When I was a little girl, I loved to listen to my grandmother’s stories about growing up in the Central-West of New South Wales during the early years of the twentieth century. At thirteen she left school but continued her education by reading everything she could get her hands on. Although novels were banned in the O’Brien household, she read them anyway, hiding in the barn for hours on end, immersed in Dickens or Thackeray. Sometimes she would tell me about her Irish grandparents who had settled in the area at the end of the Gold Rush era and made a new life for themselves, running a sheep farm. All those tales lived in my memory for decades, but I never thought to write about them. Not until several things came together in my life at the one time.

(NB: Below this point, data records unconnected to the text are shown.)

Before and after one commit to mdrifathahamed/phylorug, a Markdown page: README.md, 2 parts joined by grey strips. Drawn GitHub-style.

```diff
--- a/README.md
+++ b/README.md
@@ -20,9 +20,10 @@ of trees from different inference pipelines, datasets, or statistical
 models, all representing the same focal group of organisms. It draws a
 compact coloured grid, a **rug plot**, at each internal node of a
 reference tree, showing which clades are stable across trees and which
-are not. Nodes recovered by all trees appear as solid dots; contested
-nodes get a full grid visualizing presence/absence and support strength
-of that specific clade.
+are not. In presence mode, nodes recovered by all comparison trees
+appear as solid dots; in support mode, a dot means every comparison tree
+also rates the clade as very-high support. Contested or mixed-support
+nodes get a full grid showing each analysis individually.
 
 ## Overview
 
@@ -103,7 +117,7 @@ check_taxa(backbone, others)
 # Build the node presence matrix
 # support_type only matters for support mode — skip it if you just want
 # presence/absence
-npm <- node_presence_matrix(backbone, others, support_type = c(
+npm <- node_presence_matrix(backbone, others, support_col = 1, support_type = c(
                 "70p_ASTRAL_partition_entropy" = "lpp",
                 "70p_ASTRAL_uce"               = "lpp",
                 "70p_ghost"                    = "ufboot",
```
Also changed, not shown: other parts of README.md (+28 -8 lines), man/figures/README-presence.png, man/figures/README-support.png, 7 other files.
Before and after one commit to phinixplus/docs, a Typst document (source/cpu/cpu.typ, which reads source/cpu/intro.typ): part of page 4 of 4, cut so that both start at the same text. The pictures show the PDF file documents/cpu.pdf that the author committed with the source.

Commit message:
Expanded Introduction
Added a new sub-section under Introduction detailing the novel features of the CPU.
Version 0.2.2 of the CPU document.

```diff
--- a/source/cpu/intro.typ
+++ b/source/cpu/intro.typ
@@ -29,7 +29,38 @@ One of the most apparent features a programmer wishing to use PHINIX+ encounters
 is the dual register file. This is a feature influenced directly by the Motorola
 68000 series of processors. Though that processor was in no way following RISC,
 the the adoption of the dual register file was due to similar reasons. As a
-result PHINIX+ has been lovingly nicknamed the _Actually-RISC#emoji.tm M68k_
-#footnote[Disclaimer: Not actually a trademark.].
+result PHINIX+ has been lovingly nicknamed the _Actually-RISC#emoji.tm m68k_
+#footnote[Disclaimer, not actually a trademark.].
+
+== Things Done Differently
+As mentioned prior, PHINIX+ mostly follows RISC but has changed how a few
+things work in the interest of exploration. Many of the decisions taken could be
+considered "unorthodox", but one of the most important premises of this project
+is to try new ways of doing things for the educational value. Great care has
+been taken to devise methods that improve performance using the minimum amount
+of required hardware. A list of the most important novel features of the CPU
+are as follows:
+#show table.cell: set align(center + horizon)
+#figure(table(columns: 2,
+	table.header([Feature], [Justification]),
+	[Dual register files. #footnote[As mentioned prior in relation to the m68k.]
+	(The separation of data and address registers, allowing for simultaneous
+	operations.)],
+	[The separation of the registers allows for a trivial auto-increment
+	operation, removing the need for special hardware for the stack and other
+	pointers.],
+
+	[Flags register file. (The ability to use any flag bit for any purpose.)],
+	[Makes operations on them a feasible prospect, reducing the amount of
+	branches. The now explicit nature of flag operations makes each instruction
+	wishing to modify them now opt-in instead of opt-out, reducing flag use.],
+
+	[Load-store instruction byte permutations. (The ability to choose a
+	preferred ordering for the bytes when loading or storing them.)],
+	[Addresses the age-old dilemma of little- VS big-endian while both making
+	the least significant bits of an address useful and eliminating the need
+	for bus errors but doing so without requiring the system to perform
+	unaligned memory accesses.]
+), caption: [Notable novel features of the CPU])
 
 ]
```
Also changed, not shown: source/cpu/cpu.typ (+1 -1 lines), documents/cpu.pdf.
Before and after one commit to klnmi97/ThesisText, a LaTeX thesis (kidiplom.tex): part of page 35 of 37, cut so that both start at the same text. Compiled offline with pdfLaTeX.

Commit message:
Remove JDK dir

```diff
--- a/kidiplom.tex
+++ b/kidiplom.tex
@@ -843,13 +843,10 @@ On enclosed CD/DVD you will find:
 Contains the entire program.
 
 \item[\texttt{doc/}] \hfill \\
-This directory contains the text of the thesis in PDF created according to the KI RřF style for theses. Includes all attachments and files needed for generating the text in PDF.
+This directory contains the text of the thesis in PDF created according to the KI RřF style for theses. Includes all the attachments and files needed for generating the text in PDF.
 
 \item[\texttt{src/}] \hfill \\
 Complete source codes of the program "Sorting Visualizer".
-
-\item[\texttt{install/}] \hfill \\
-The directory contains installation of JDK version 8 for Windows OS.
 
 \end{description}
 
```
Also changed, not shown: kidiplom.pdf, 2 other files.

After years of searching for a country weekender, my husband, son and I fell in love with a little cottage on the banks of a creek frequented by platypuses. Two months later the place was ours. Meanwhile, I had begun work on the novel that my mother had been encouraging me to write, ever since she first read the stories I used to pen as a teenager. The fact that I myself was a ‘blow-in’ gave me the starting point: two women recently arrived in a rural town. Worthy, but not too exciting unless … there was a dual narrative – then and now.
I decided to set the ‘then’ storyline in the Gold Rush era and to make its leading lady the teenage daughter of a dour Scottish clergyman. She would be a lot like my grandmother, a girl from a strict family, who is feisty and just a little rebellious. In the present-day, my heroine would be a ‘woman of a certain age’, who moves into the house where the girl from the past once lived. No ghosts or time travel though. Just real connections, which unfold as the story progresses.
As to what the connections might be, I wasn’t sure, apart from the obvious – the town and the old manse. I never like to plan things beyond the initial idea. I just let my characters run loose and see what happens. And in the case of ‘Mr Chen’s Emporium’, the parallel storylines became interwoven in ways I could never have imagined possible.